The Growing Project is a community-led growing scheme located in Birmingham. Led by Grand Union, it functions as a collaboration with several local Birmingham and Digbeth based support organisations (including St Anne’s Hostel, Crisis, Anawim, Spring Housing Association and Sifa Fireside). The Growing Project has created new gardens across Birmingham. The gardens are developed, tended and nurtured by people who are homeless, or vulnerably housed, and people in crisis. 

Birmingham, like so many city centres in an era of post-industrialisation, has become increasingly polarised, separated by those who ‘have’ and those who ‘do not’, there are some that profit from privilege and wealth, whilst there are those that are really struggling to survive. The Growing Project has been the conduit for Grand Union to be a good neighbour and build meaningful relationships within its immediate environment of Digbeth, Birmingham. Digbeth is an area with increasing economic interest and land value, accelerated by the major infrastructure initiative of High Speed Rail. Grand Union aims to contribute to the pressing issues of social and environmental justice related to land and property ownership within that local context. The Growing Project didn’t start specifically as an art project, but rather, a response to understanding Digbeth at the cusp of regeneration, exposing the vulnerabilities of the supported housing sector.
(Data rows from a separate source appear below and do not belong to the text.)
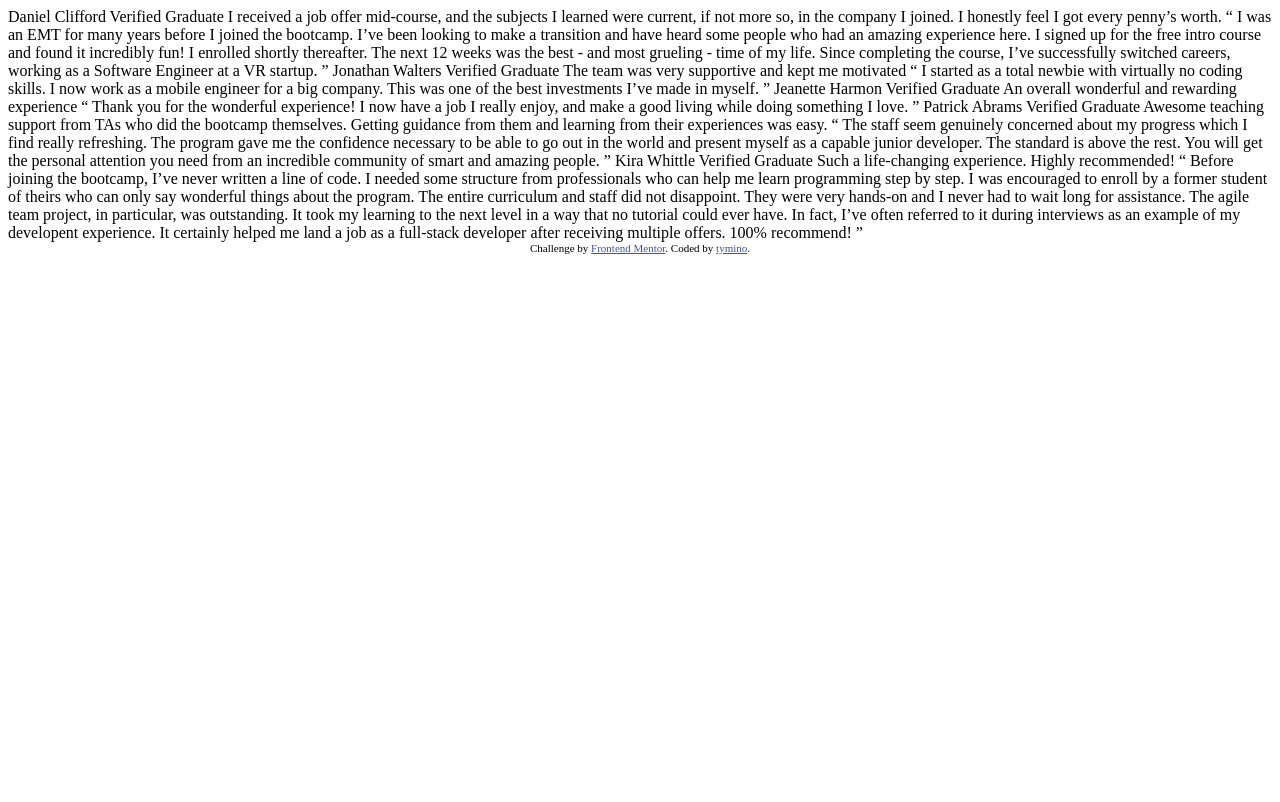
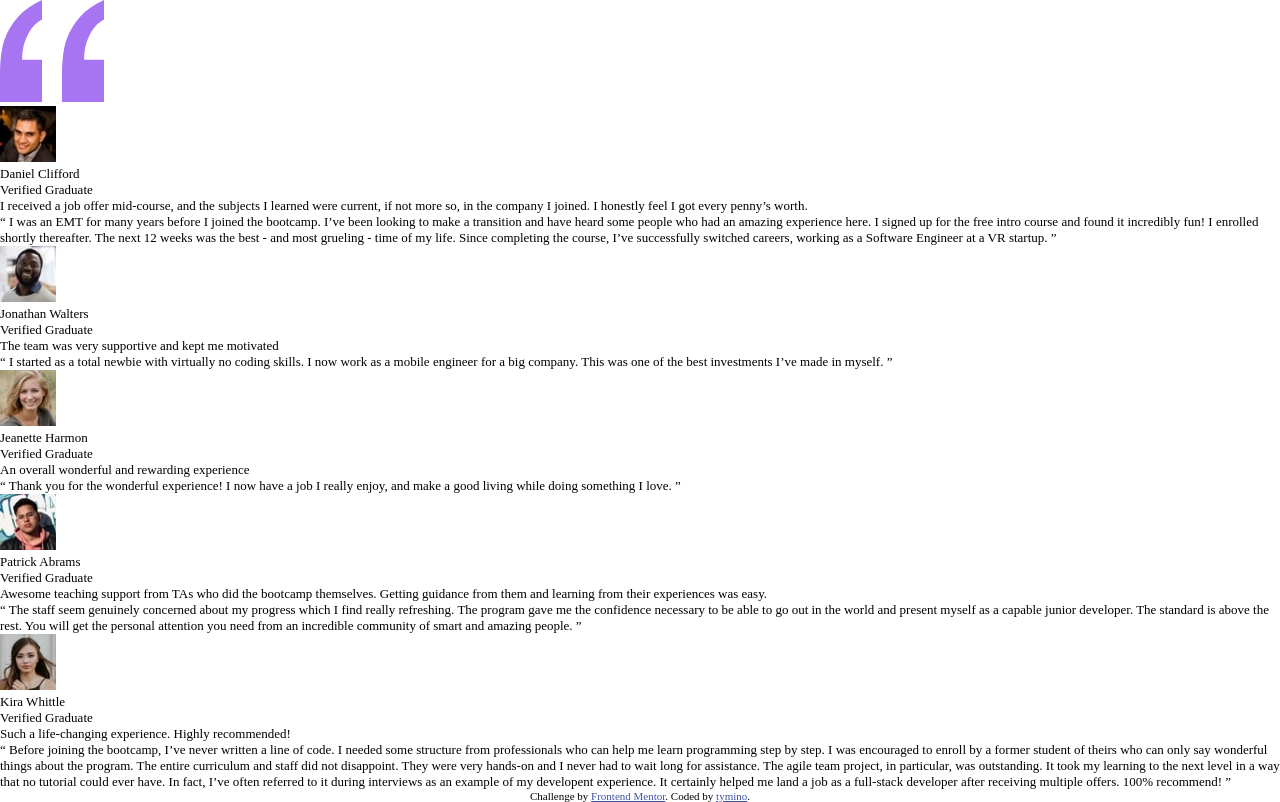
Before and after one commit to tymino/frontendmentor-testimonials-grid-section, a plain HTML site: page index.html in a window 1280 px wide. Drawn offline with Linux system fonts and the light colour scheme.

Commit message:
update index.html

```diff
--- a/index.html
+++ b/index.html
@@ -2,71 +2,92 @@
 <html lang="en">
 <head>
   <meta charset="UTF-8">
-  <meta name="viewport" content="width=device-width, initial-scale=1.0"> <!-- displays site properly based on user's device -->
+  <meta name="viewport" content="width=device-width, initial-scale=1.0">
 
   <link rel="icon" type="image/png" sizes="32x32" href="./images/favicon-32x32.png">
+  <link rel="preconnect" href="https://fonts.googleapis.com">
+  <link rel="preconnect" href="https://fonts.gstatic.com" crossorigin>
+  <link href="https://fonts.googleapis.com/css2?family=Barlow+Semi+Condensed:wght@500;600&display=swap" rel="stylesheet">
 
   <title>Frontend Mentor | Testimonials grid section</title>
 
   <link rel="stylesheet" href="style.css">
 </head>
 <body>
-  Daniel Clifford
-  Verified Graduate
-
-  I received a job offer mid-course, and the subjects I learned were current, if not more so,
-  in the company I joined. I honestly feel I got every penny’s worth.
-
-  “ I was an EMT for many years before I joined the bootcamp. I’ve been looking to make a
+  <main class="main">
+    <article class="commit">
+      <img class="commit__quotation" src="./images/bg-pattern-quotation.svg" alt="image quotation">
+      <section class="commit__user">
+        <img class="commit__avatar" src="./images/image-daniel.jpg" alt="user avatar">
+        <div class="commit__name">Daniel Clifford</div>
+        <div class="commit__rank">Verified Graduate</div>
+      </section>
+      <section class="commit__header">I received a job offer mid-course, and the subjects I learned were current, if not more so,
+        in the company I joined. I honestly feel I got every penny’s worth.</section>
+      <section class="commit__body">“ I was an EMT for many years before I joined the bootcamp. I’ve been looking to make a
         transition and have heard some people who had an amazing experience here. I signed up
         for the free intro course and found it incredibly fun! I enrolled shortly thereafter.
         The next 12 weeks was the best - and most grueling - time of my life. Since completing
-  the course, I’ve successfully switched careers, working as a Software Engineer at a VR startup. ”
+        the course, I’ve successfully switched careers, working as a Software Engineer at a VR startup. ”</section>
+    </article>
 
-  Jonathan Walters
-  Verified Graduate
+    <article class="commit">
+      <section class="commit__user">
+        <img class="commit__avatar" src="./images/image-jonathan.jpg" alt="user avatar">
+        <div class="commit__name">Jonathan Walters</div>
+        <div class="commit__rank">Verified Graduate</div>
+      </section>
+      <section class="commit__header">The team was very supportive and kept me motivated</section>
+      <section class="commit__body">“ I started as a total newbie with virtually no coding skills. I now work as a mobile engineer
+        for a big company. This was one of the best investments I’ve made in myself. ”</section>
+    </article>
 
-  The team was very supportive and kept me motivated
+    <article class="commit">
+      <section class="commit__user">
+        <img class="commit__avatar" src="./images/image-jeanette.jpg" alt="user avatar">
+        <div class="commit__name">Jeanette Harmon</div>
+        <div class="commit__rank">Verified Graduate</div>
+      </section>
+      <section class="commit__header">An overall wonderful and rewarding experience</section>
+      <section class="commit__body">“ Thank you for the wonderful experience! I now have a job I really enjoy, and make a good living
+        while doing something I love. ”</section>
+    </article>
 
-  “ I started as a total newbie with virtually no coding skills. I now work as a mobile engineer
-  for a big company. This was one of the best investments I’ve made in myself. ”
-
-  Jeanette Harmon
-  Verified Graduate
-
-  An overall wonderful and rewarding experience
-
-  “ Thank you for the wonderful experience! I now have a job I really enjoy, and make a good living
-  while doing something I love. ”
-
-  Patrick Abrams
-  Verified Graduate
-
-  Awesome teaching support from TAs who did the bootcamp themselves. Getting guidance from them and
-  learning from their experiences was easy.
-
-  “ The staff seem genuinely concerned about my progress which I find really refreshing. The program
+    <article class="commit">
+      <section class="commit__user">
+        <img class="commit__avatar" src="./images/image-patrick.jpg" alt="user avatar">
+        <div class="commit__name">Patrick Abrams</div>
+        <div class="commit__rank">Verified Graduate</div>
+      </section>
+      <section class="commit__header">Awesome teaching support from TAs who did the bootcamp themselves. Getting guidance from them and
+        learning from their experiences was easy.</section>
+      <section class="commit__body">“ The staff seem genuinely concerned about my progress which I find really refreshing. The program
         gave me the confidence necessary to be able to go out in the world and present myself as a capable
         junior developer. The standard is above the rest. You will get the personal attention you need from
-  an incredible community of smart and amazing people. ”
+        an incredible community of smart and amazing people. ”</section>
+    </article>
 
-  Kira Whittle
-  Verified Graduate
-
-  Such a life-changing experience. Highly recommended!
-
-  “ Before joining the bootcamp, I’ve never written a line of code. I needed some structure from
+    <article class="commit">
+      <section class="commit__user">
+        <img class="commit__avatar" src="./images/image-kira.jpg" alt="user avatar">
+        <div class="commit__name">Kira Whittle</div>
+        <div class="commit__rank">Verified Graduate</div>
+      </section>
+      <section class="commit__header">Such a life-changing experience. Highly recommended!</section>
+      <section class="commit__body">“ Before joining the bootcamp, I’ve never written a line of code. I needed some structure from
         professionals who can help me learn programming step by step. I was encouraged to enroll by a former
         student of theirs who can only say wonderful things about the program. The entire curriculum and staff
         did not disappoint. They were very hands-on and I never had to wait long for assistance. The agile team
         project, in particular, was outstanding. It took my learning to the next level in a way that no tutorial
         could ever have. In fact, I’ve often referred to it during interviews as an example of my developent
         experience. It certainly helped me land a job as a full-stack developer after receiving multiple offers.
-  100% recommend! ”
+        100% recommend! ”</section>
+    </article>
+  </main>
 
-  <div class="attribution">
+  <footer class="attribution">
     Challenge by <a href="https://www.frontendmentor.io/challenges/testimonials-grid-section-Nnw6J7Un7" target="_blank">Frontend Mentor</a>.
     Coded by <a href="#">tymino</a>.
-  </div>
+  </footer>
 </body>
 </html>
--- a/style.css
+++ b/style.css
@@ -1,6 +1,50 @@
+:root {
+  --fontFamily: 'Barlow Semi Condensed', sans-serif;
+  --fontSize: 13px;
+  --fontweight500: 500;
+  --fontweight600: 600;
+
+  --moderateViolet: hsl(263, 55%, 52%);
+  --veryDarkGrayishBlue: hsl(217, 19%, 35%);
+  --veryDarkBlackishBlue: hsl(219, 29%, 14%);
+  --white: hsl(0, 0%, 100%);
+
+  --lightGray: hsl(0, 0%, 81%);
+  --lightGrayishBlue: hsl(210, 46%, 95%);
+
+/* . "Verified Graduate" has the same color as the person's name with 50% opacity
+2. Review paragraphs inside the quotations have the same color as well, but are at 70% opacity */
+}
+
+* {
+  margin: 0;
+  padding: 0;
+}
+
+html {
+  font-size: var(--fontSize);
+}
+
+body {
+  display: flex;
+  flex-direction: column;
+  justify-content: center;
+  align-items: center;
+}
 
 
 
+
+.main {}
+
+.commit {}
+.commit__quotation {}
+.commit__user {}
+.commit__avatar {}
+.commit__name {}
+.commit__rank {}
+.commit__header {}
+.commit__body {}
 
 
 
```
Lines whose indentation alone changed are shown as unchanged.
The idea of The Growing Project emerged from the process of building those relationships, where Jo Capper, Collaborative Programme Curator at Grand Union, recognised an opportunity to make a positive difference to the empty garden beds in St Anne’s Hostel in Digbeth. And so, The Growing Project started to take form in 2019 at St. Anne’s and, as the impacts on individuals became apparent, the partnerships and sites across Birmingham expanded to include the 4 additional sites during 2021-22.

The aim of The Growing Project is to bring about transformation through growing and cooking food together, helping to create social cohesion, combat isolation, and give opportunities for community building. One volunteer at St Anne’s Hostel said “before the project started nobody came down here. It was bare.”

The successful pilot at St.Anne’s Hostel in 2019 culminated in a harvest dinner for 60 people, including Andy Street WMCA Mayor and local landowners, seated alongside residents of St Anne’s and members of Crisis and SIFA Fireside. Participants of the project have gained valuable skills and have gone onto enrol on horticultural courses at Birmingham Botanical Gardens and Cofton Nursery. 

The Harvest Dinner is an effective, non-hierarchical way of facilitating those connections. It was considered by all who attended as a very successful event, talked about with great pride and joy by the volunteers. Many singled out the Harvest Dinner as the most memorable event for them.

“We made the crockery… pretty much everything that night was either grown or made by somebody involved with the project, which was pretty much” (Jack, 2022)

The project currently operates across five sites in Birmingham: St Anne’s Hostel, three Spring Housing Association hostels (Richmond House and Hagley Lodge and Hestia House) and a canalside space, Minerva Works Apothecary Garden. Artists and creatives Matt Cox, Carolyn Morton and Kirsty Clarke engage volunteers in weekly sessions, providing opportunities for residents and customers to garden, cook, be creative or just chat. 

The Growing Project aims to develop a deeper, evaluative understanding of the environmental work we are doing. During 2021, we focused on how we could make each of our growing sites move towards more sustainable economic methods in terms of what and how we are growing. This year we are looking to develop products that enable circular economic gains for the sites, thus beginning to work towards sustainability for people and place, through land based practices.